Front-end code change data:
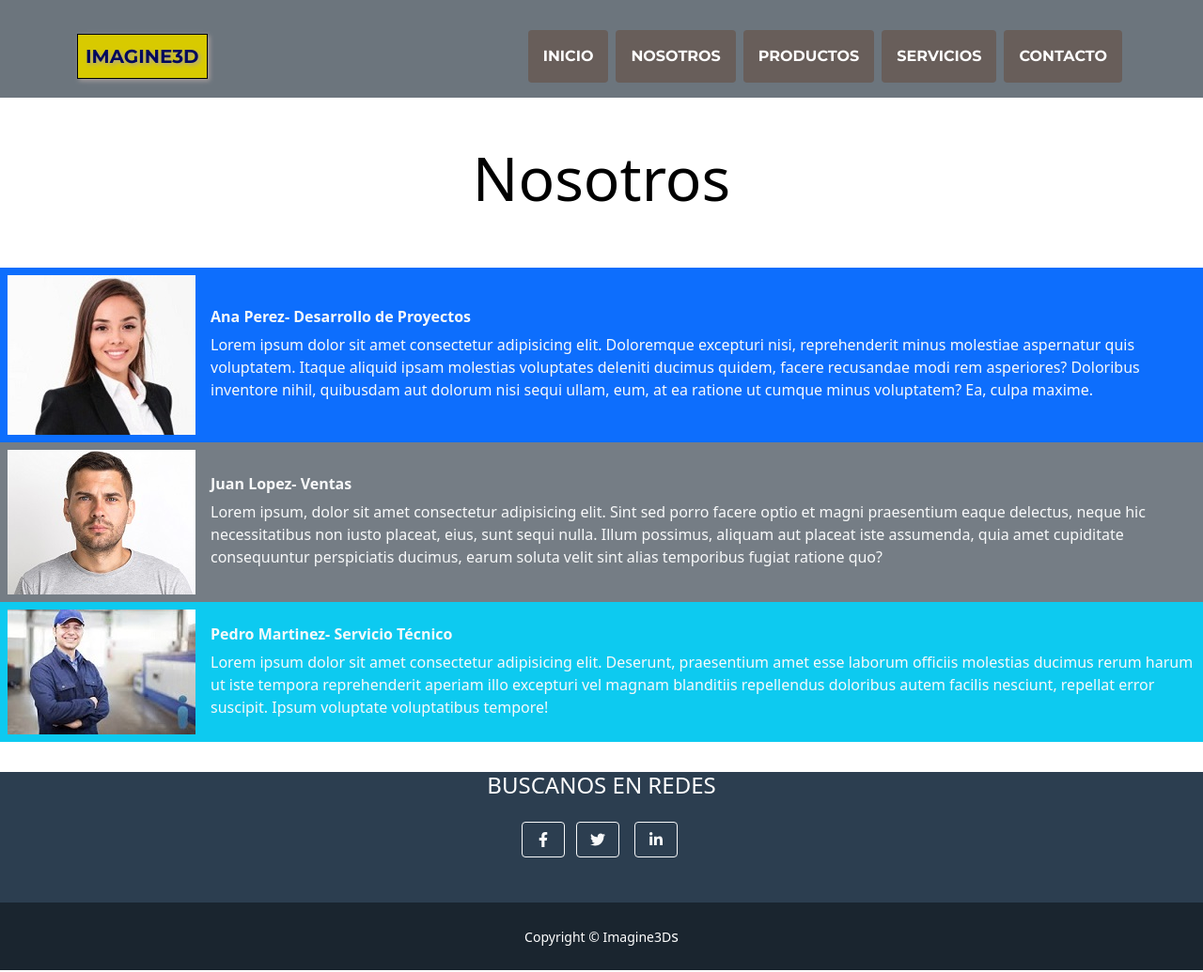
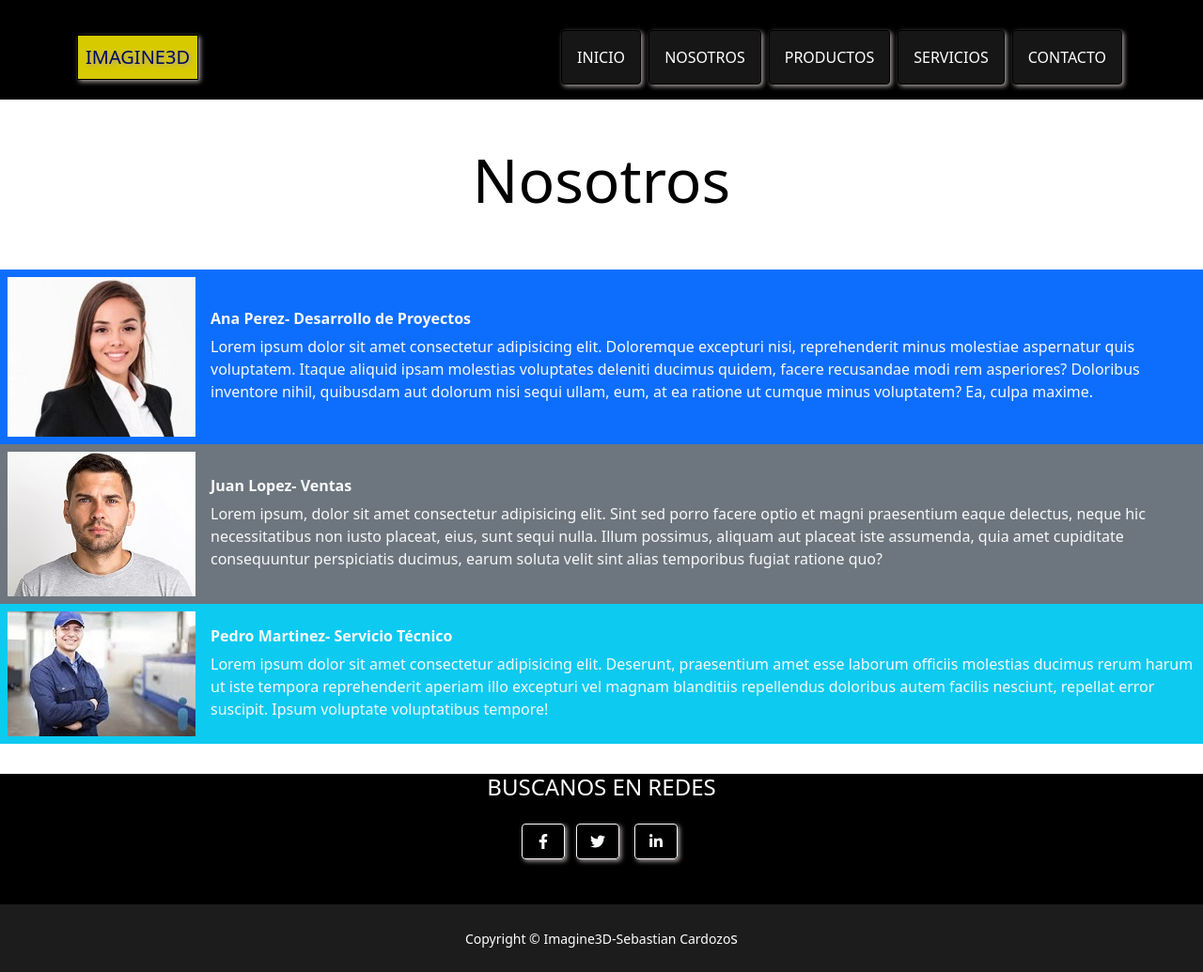
Before and after one commit to sebascardozo/Imagine3d.github.io, a plain HTML site: page pages/nosotros.html in a window 1280 px wide. Shown: the whole page at 94% size. Drawn offline with nearby package versions, Linux system fonts and the light colour scheme.

Commit message:
Estilos a footer-nav

```diff
--- a/css/style.css
+++ b/css/style.css
@@ -3,10 +3,6 @@
   align-items: center;
   padding-top: 1rem;
   padding-bottom: 1rem;
-  font-family: "Montserrat", -apple-system, BlinkMacSystemFont, "Segoe UI",
-    Roboto, "Helvetica Neue", Arial, "Noto Sans", sans-serif,
-    "Apple Color Emoji", "Segoe UI Emoji", "Segoe UI Symbol", "Noto Color Emoji";
-  font-weight: 700;
 }
 #mainNav .navbar-brand {
   color: rgb(0, 9, 92);
@@ -22,10 +18,13 @@
 }
 #mainNav .navbar-nav li.nav-item a.nav-link {
   color: #fff;
-  background-color: #685e5a;
+  border: solid 1px black;
+  background-color: #161616;
+  box-shadow: 2px 2px 5px #aaa0a0;
+  padding: 1rem;
 }
 #mainNav .navbar-nav li.nav-item a.nav-link:hover {
-  color: #f9fd00;
+  color: #bcff02;
 }
 /*MAIN INICIO*/
 
@@ -39,10 +38,9 @@ h1 {
 }
 
 h3 {
-  font-size: 3rem;
+  font-size: 4rem;
   margin-top: 1.2rem;
   color: #fbfbfb;
-  text-shadow: 2px 2px 2px #d8ca00;
   text-align: center;
   animation: from-right 1s 1.5s ease;
   animation-fill-mode: backwards;
@@ -90,11 +88,11 @@ h3 {
   padding-bottom: 2rem;
 }
 .person-one {
-  animation: from-left 3s 1.5s ease;
+  animation: from-left 2s 1.5s ease;
   animation-fill-mode: backwards;
 }
 .person-two {
-  animation: from-right 5s 1.5s ease;
+  animation: from-right 4s 1.5s ease;
   animation-fill-mode: backwards;
 }
 .person-three {
@@ -111,10 +109,13 @@ h3 {
 .footer {
   padding-top: 0;
   padding-bottom: 3rem;
-  background-color: #2c3e50;
+  background-color: #000000;
   color: #fff;
 }
 
 .copyright {
-  background-color: #1a252f;
+  background-color: #1c1c1d;
 }
+.btn {
+  box-shadow: 2px 2px 5px #aaa0a0;
+}
--- a/pages/nosotros.html
+++ b/pages/nosotros.html
@@ -24,12 +24,12 @@
     <!-- Navigation-->
      <header class="sticky-top">
         <nav
-        class="navbar navbar-expand-lg bg-secondary text-uppercase "
+        class="navbar navbar-expand-lg bg-black text-uppercase "
         id="mainNav">
         <div class="container">
           <a class="navbar-brand" href="../index.html">Imagine3D</a>
           <button
-            class="navbar-toggler text-uppercase font-weight-bold bg-primary text-white rounded"
+            class="navbar-toggler text-uppercase font-weight-bold bg-warning text-white rounded"
             type="button"
             data-bs-toggle="collapse"
             data-bs-target="#navbarResponsive"
@@ -129,7 +129,7 @@
   <!-- Copyright Section-->
   <div class="copyright py-4 text-center text-white">
     <div class="container">
-      <small>Copyright &copy; Imagine3D</small>s
+      <small>Copyright &copy; Imagine3D-Sebastian Cardozo</small>s
     </div>
   </div>
  <!-- Option 1: Bootstrap Bundle with Popper -->
```
Also changed, not shown: index.html (+2 -2 lines), pages/contacto.html (+4 -4 lines), pages/productos.html (+3 -3 lines), pages/servicios.html (+3 -3 lines).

Instructions to follow:
Omitting the pictures, repeat all entries exactly.

Solved exercise:
Before and after one commit to sebascardozo/Imagine3d.github.io, a plain HTML site: page pages/nosotros.html in a window 1280 px wide. Shown: the whole page at 94% size. Drawn offline with nearby package versions, Linux system fonts and the light colour scheme.

Commit message:
Estilos a footer-nav

```diff
--- a/css/style.css
+++ b/css/style.css
@@ -3,10 +3,6 @@
   align-items: center;
   padding-top: 1rem;
   padding-bottom: 1rem;
-  font-family: "Montserrat", -apple-system, BlinkMacSystemFont, "Segoe UI",
-    Roboto, "Helvetica Neue", Arial, "Noto Sans", sans-serif,
-    "Apple Color Emoji", "Segoe UI Emoji", "Segoe UI Symbol", "Noto Color Emoji";
-  font-weight: 700;
 }
 #mainNav .navbar-brand {
   color: rgb(0, 9, 92);
@@ -22,10 +18,13 @@
 }
 #mainNav .navbar-nav li.nav-item a.nav-link {
   color: #fff;
-  background-color: #685e5a;
+  border: solid 1px black;
+  background-color: #161616;
+  box-shadow: 2px 2px 5px #aaa0a0;
+  padding: 1rem;
 }
 #mainNav .navbar-nav li.nav-item a.nav-link:hover {
-  color: #f9fd00;
+  color: #bcff02;
 }
 /*MAIN INICIO*/
 
@@ -39,10 +38,9 @@ h1 {
 }
 
 h3 {
-  font-size: 3rem;
+  font-size: 4rem;
   margin-top: 1.2rem;
   color: #fbfbfb;
-  text-shadow: 2px 2px 2px #d8ca00;
   text-align: center;
   animation: from-right 1s 1.5s ease;
   animation-fill-mode: backwards;
@@ -90,11 +88,11 @@ h3 {
   padding-bottom: 2rem;
 }
 .person-one {
-  animation: from-left 3s 1.5s ease;
+  animation: from-left 2s 1.5s ease;
   animation-fill-mode: backwards;
 }
 .person-two {
-  animation: from-right 5s 1.5s ease;
+  animation: from-right 4s 1.5s ease;
   animation-fill-mode: backwards;
 }
 .person-three {
@@ -111,10 +109,13 @@ h3 {
 .footer {
   padding-top: 0;
   padding-bottom: 3rem;
-  background-color: #2c3e50;
+  background-color: #000000;
   color: #fff;
 }
 
 .copyright {
-  background-color: #1a252f;
+  background-color: #1c1c1d;
 }
+.btn {
+  box-shadow: 2px 2px 5px #aaa0a0;
+}
--- a/pages/nosotros.html
+++ b/pages/nosotros.html
@@ -24,12 +24,12 @@
     <!-- Navigation-->
      <header class="sticky-top">
         <nav
-        class="navbar navbar-expand-lg bg-secondary text-uppercase "
+        class="navbar navbar-expand-lg bg-black text-uppercase "
         id="mainNav">
         <div class="container">
           <a class="navbar-brand" href="../index.html">Imagine3D</a>
           <button
-            class="navbar-toggler text-uppercase font-weight-bold bg-primary text-white rounded"
+            class="navbar-toggler text-uppercase font-weight-bold bg-warning text-white rounded"
             type="button"
             data-bs-toggle="collapse"
             data-bs-target="#navbarResponsive"
@@ -129,7 +129,7 @@
   <!-- Copyright Section-->
   <div class="copyright py-4 text-center text-white">
     <div class="container">
-      <small>Copyright &copy; Imagine3D</small>s
+      <small>Copyright &copy; Imagine3D-Sebastian Cardozo</small>s
     </div>
   </div>
  <!-- Option 1: Bootstrap Bundle with Popper -->
```
Also changed, not shown: index.html (+2 -2 lines), pages/contacto.html (+4 -4 lines), pages/productos.html (+3 -3 lines), pages/servicios.html (+3 -3 lines).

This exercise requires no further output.